## Work instructions
Look through the listing and locate every line containing the word "semana"; copy those lines.
^^^^^^^^
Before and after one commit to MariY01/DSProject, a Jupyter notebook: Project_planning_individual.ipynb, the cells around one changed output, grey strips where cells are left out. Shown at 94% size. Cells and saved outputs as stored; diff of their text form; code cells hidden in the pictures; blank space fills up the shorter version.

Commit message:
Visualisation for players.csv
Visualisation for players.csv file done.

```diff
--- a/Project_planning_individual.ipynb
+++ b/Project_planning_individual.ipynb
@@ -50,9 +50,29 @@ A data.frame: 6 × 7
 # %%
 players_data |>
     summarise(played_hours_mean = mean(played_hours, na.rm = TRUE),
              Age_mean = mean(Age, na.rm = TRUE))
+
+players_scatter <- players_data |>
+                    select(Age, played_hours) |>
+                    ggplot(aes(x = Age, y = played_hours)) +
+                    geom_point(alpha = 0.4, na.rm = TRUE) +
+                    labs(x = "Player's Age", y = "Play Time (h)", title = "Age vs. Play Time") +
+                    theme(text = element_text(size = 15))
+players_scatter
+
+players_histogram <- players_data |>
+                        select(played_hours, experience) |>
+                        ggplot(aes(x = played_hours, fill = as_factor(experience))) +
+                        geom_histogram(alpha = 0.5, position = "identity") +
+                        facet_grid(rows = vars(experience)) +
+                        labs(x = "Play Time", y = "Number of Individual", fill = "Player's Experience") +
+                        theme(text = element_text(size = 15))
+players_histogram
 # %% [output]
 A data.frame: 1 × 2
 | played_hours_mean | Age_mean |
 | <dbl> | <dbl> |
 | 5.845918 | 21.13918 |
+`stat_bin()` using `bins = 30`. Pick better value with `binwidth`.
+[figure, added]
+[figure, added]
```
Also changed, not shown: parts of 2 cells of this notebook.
^^^^^^^^
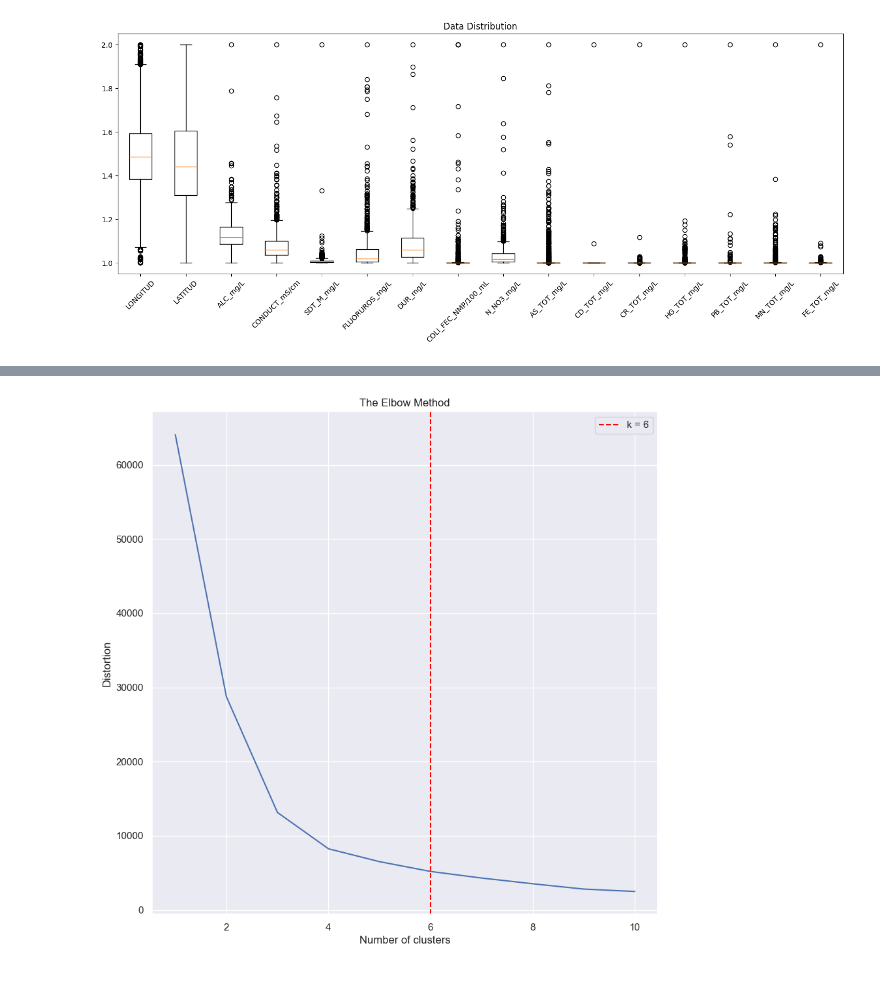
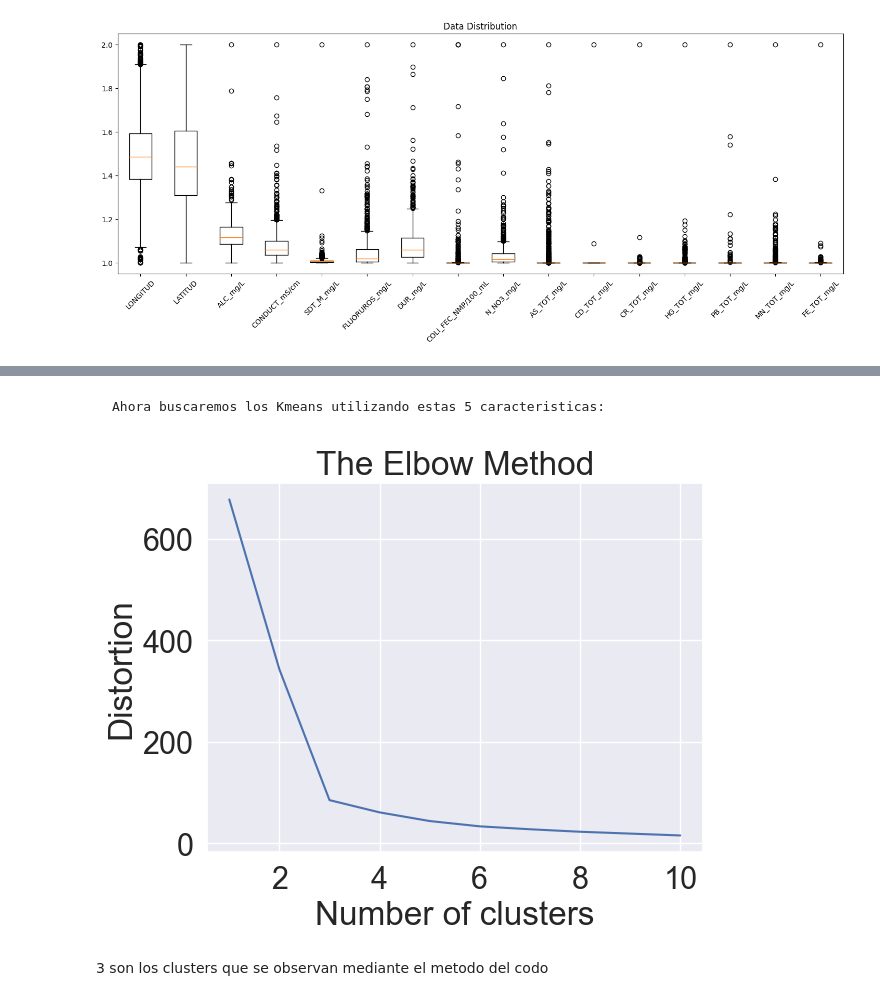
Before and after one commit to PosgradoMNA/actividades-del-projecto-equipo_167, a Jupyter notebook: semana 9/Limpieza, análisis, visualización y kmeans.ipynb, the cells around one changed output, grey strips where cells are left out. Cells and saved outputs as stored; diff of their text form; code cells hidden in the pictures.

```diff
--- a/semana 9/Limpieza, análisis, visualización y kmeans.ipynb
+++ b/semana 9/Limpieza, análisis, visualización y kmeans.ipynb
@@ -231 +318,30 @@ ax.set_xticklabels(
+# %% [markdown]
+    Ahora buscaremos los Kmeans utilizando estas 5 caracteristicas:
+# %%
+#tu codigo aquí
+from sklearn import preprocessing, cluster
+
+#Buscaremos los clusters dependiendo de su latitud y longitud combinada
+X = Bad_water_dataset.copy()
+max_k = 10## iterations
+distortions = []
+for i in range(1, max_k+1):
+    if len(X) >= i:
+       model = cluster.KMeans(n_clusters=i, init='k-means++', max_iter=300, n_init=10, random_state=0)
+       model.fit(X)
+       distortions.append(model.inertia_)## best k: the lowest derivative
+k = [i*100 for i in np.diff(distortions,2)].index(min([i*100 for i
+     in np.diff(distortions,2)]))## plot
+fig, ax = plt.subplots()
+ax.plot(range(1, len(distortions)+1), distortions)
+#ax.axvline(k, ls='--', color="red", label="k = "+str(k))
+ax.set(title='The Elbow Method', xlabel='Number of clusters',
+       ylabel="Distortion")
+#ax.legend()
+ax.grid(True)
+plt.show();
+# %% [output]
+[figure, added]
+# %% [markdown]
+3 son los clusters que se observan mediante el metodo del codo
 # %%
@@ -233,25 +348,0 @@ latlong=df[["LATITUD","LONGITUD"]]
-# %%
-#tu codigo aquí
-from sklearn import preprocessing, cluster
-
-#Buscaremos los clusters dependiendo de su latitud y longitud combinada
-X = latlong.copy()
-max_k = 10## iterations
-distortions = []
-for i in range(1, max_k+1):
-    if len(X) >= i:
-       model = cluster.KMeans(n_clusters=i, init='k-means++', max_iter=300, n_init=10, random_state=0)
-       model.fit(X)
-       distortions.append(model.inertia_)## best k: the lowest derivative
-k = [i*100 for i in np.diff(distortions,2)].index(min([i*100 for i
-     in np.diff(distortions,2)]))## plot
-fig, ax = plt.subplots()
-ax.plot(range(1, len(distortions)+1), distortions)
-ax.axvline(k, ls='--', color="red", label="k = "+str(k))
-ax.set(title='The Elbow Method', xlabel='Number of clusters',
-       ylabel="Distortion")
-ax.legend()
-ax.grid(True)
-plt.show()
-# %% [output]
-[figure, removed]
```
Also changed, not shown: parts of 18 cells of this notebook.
^^^^^^^^
## Task output
Before and after one commit to PosgradoMNA/actividades-del-projecto-equipo_167, a Jupyter notebook: semana 9/Limpieza, análisis, visualización y kmeans.ipynb, the cells around one changed output, grey strips where cells are left out. Cells and saved outputs as stored; diff of their text form; code cells hidden in the pictures.
--- a/semana 9/Limpieza, análisis, visualización y kmeans.ipynb
+++ b/semana 9/Limpieza, análisis, visualización y kmeans.ipynb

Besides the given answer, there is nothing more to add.